Bhutan has come a long way in its sanitation and hygiene programming. Before the government-led Rural Sanitation and Hygiene Programme (RSAHP) was formed in 2008, just a little over half of the population had access to basic sanitation and hygiene facilities. Today, with support from SNV and UNICEF, key partners of the Government of Bhutan, the target of 100% improved sanitation (not basic!) by end 2022 is well within reach.
Bhutan’s achievements result from a strong commitment by government to deliver to the human rights of everybody. This includes, among others, the right to health, the right to water and sanitation, and the right to participation, regardless of identity markers such as gender, ability, income, age, etc.
In our latest WASH blog series, we focus on the success of RSAHP Community Development for Health workshops in building the capacity of partners to carry out sanitation and hygiene behavioural change activities.  In this compilation, we offer a platform for the voices of our health assistant, village health worker, and gewog (group of villages) and Dzongkhag (district) government official partners. They are the real movers, heroes, and experts of rural sanitation behavioural change communications. Because of them, Bhutan is already well on its way to #RecoveringBetter.
In 2020, 100% of Ganglapong’s population started enjoying access to pour flush toilets and safe drinking water. These improvements – in facility access and practice – have not only delivered to the community’s right to water and sanitation, as well, facilitated the reduction of preventative disease incidences.
In Gesarling, toilets and their hygienic condition and maintenance were hardly prioritised by the community. For sanitation and hygiene conditions to improve in Gesarling, transforming people’s mindsets was one of the most important strategies to take to realise change.

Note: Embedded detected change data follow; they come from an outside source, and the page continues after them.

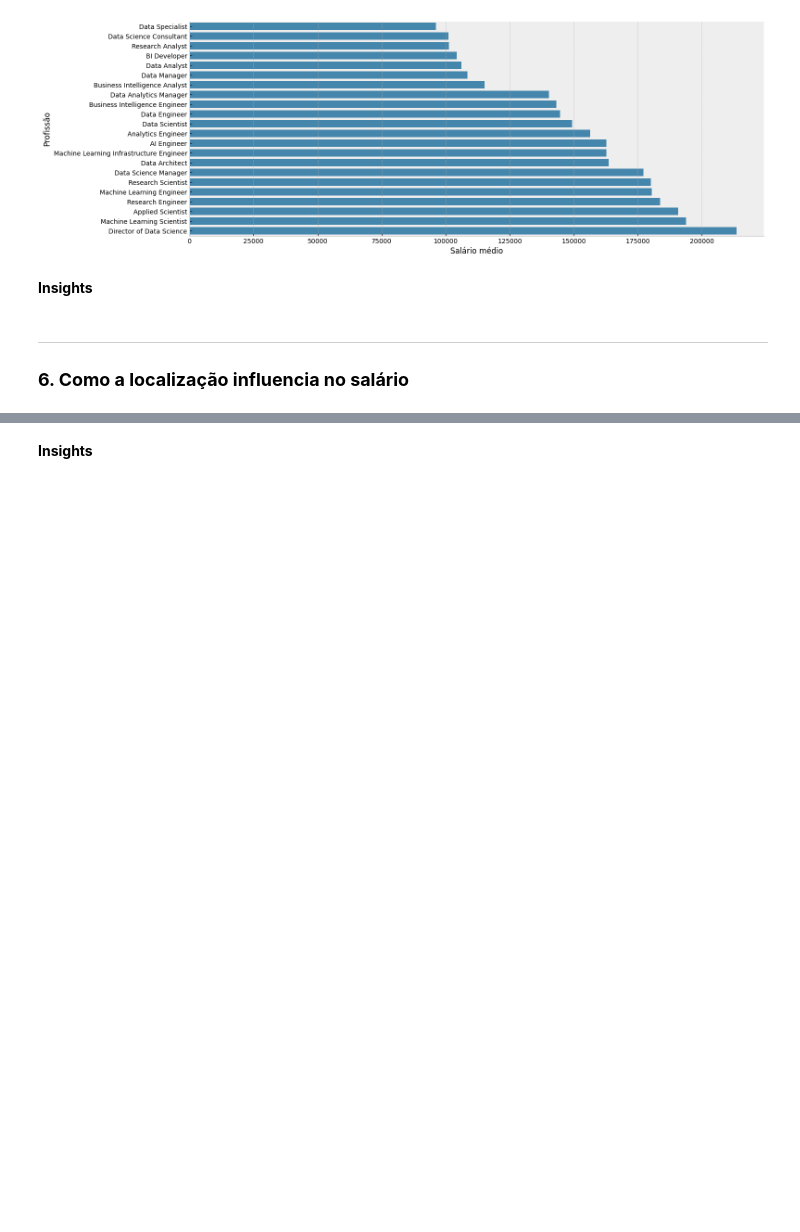
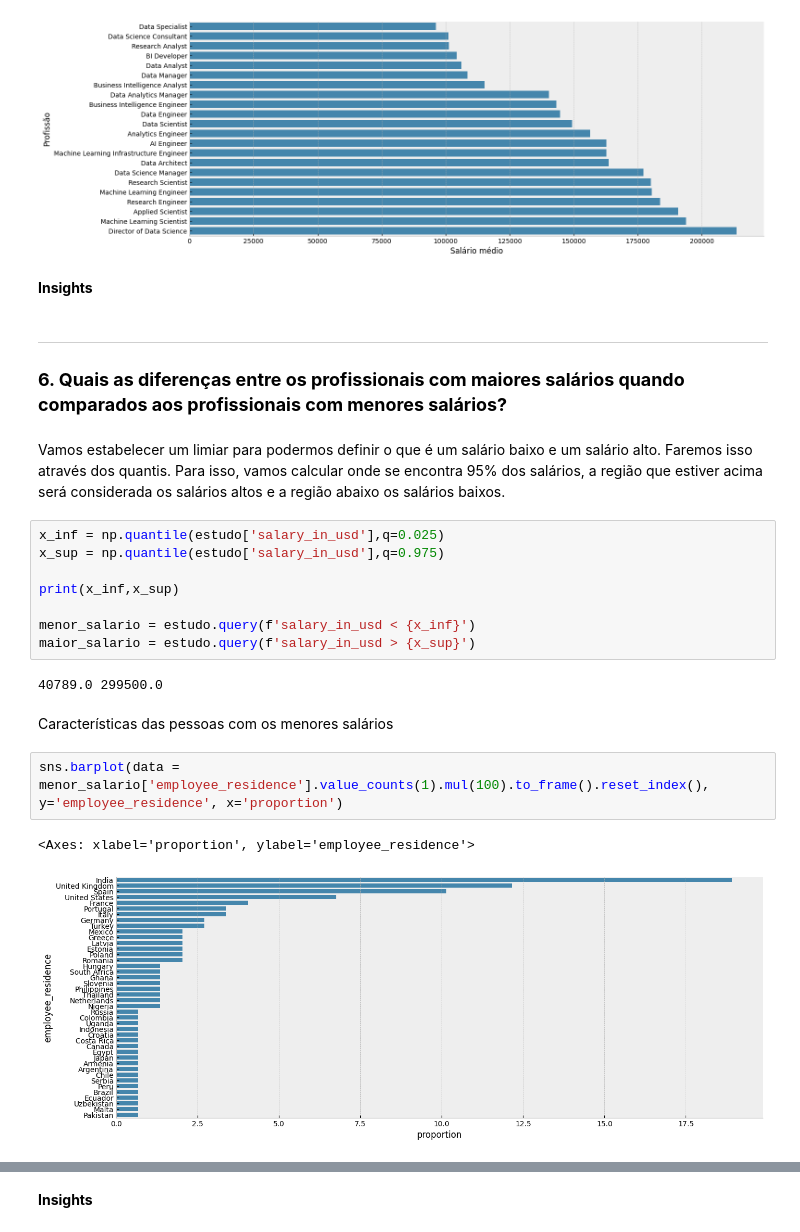
Before and after one commit to Alexandre-Esposte/dive-into-data-careers, a Jupyter notebook: notebook/data_careers_analysis.ipynb, the cells around one changed output, grey strips where cells are left out. Drawn from its saved outputs; the diff is of its cells as text; blank space fills up the shorter version.

```diff
--- a/notebook/data_careers_analysis.ipynb
+++ b/notebook/data_careers_analysis.ipynb
@@ -1081,6 +1081,25 @@ Text(0.5, 0, 'Salário médio')
 [figure]
 # %% [markdown]
 **Insights**
-# %% [markdown]
----
-### **6. Como a localização influencia no salário**
+# %% [markdown]
+---
+### **6. Quais as diferenças entre os profissionais com maiores salários quando comparados aos profissionais com menores salários?**
+# %% [markdown]
+Vamos estabelecer um limiar para podermos definir o que é um salário baixo e um salário alto. Faremos isso através dos quantis. Para isso, vamos calcular onde se encontra 95% dos salários, a região que estiver acima será considerada os salários altos e a região abaixo os salários baixos.
+# %%
+x_inf = np.quantile(estudo['salary_in_usd'],q=0.025)
+x_sup = np.quantile(estudo['salary_in_usd'],q=0.975)
+
+print(x_inf,x_sup)
+
+menor_salario = estudo.query(f'salary_in_usd < {x_inf}')
+maior_salario = estudo.query(f'salary_in_usd > {x_sup}')
+# %% [output]
+40789.0 299500.0
+# %% [markdown]
+Características das pessoas com os menores salários
+# %%
+sns.barplot(data = menor_salario['employee_residence'].value_counts(1).mul(100).to_frame().reset_index(), y='employee_residence', x='proportion')
+# %% [output]
+<Axes: xlabel='proportion', ylabel='employee_residence'>
+[figure, added]
```
Also changed, not shown: parts of 12 cells of this notebook.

In a little over a year, the remote and tiny village of Pabjee, which is predominantly populated by senior residents, became the first village in Lhmaoyzingkja’s gewog (group of villages) to gain 100% improved sanitation. In this blog, Health Assistant Men Singh Lepcha shares a timeline of Pabjee village’s sanitation success.
Prior to RSAHP implementation in Rabtey, there was limited interest to construct a toilet. This despite repeated awareness raising initiatives. There was also a low sense of urgency to construct a toilet since no one in the neighbourhood owned a decent toilet. Two strategies were key to raising interest for change.
‘Sengdhyen will never achieve 100%,’ said one government official during the early days of the RSAHP. But to everyone’s surprise, Sengdhyen became the first village to achieve 100% improved sanitation and hygiene in Samtse district. Here, I share Sengdhyen's story: an achievement realised through hard work, timely planning, and implementation.
Access to proper sanitation and hygiene facilities is a basic right of all people, including people with disabilities. The denial of this right can have serious implications on their wellbeing. The current pandemic has just reminded us – once again – of the need to double sanitation and hygiene efforts to reach all.
In 2017, Toedtsho only registered 38 pour flush toilets for a household count of 88. Today, improved toilets outnumber households. This is a success story that heroes multi-stakeholder approaches as a method to overcome the challenges of poor sanitation and hygiene.
Sanitation demand triggering sparked immediate interest for Toep residents to build their toilets. But for 75-year old Aum Mindu who relied financially on her granddaughter, a pour flush toilet was beyond reach. This is how the community came together to ensure that no one was left behind from the gewog’s sanitation improvements.
In Bhutan, pathways to realise 100% sanitation and hygiene are designed collaboratively. Four years ago, Tsakaling gewog and 13 other gewogs received government certifications for accomplishing 100% improved sanitation. Read how doing things together create ripples of change.
Sustainable sanitation begins with a toilet that is accessible, captures human waste in a safe manner, and offers a dignified and private space for cleaning up. In 2018, a little over half of Tshangka gewog’s residents had access to an improved toilet (58%). Today, everybody enjoys this access.
 CDH workshops are demand creation/triggering workshops that combine selected elements from the Community-Led Total Sanitation (CLTS) and Participatory Hygiene and Sanitation Transformation (PHAST) approaches. CDH workshops are tailored to the needs of diverse village and household settings in rural Bhutan. Creating demand, ownership, and linking demand with sanitation technology options, products and services are the main elements of CDH workshops. So are strengthening the participation and voice of people with disabilities, people living in poverty, and women.
 SNV’s rural sanitation work in Bhutan is currently supported by the Australian Government’s Water for Women Fund.
 #RecoveringBetter is this year’s International Human Rights Day global call to action. In light of the COVID-19 pandemic and its likely impacts in deepening poverty, vulnerabilities, and inequities, going forward, the UN challenges the world to ramp up efforts to end discrimination of any kind, address inequalities, encourage participation and solidarity, and promote sustainable development.
Banner photo: SNV/Aidan Dockery
For more information on SNV’s CDH-related activities, contact: Thinley Dem, Behavioural Change Communications Advisor, SNV in Bhutan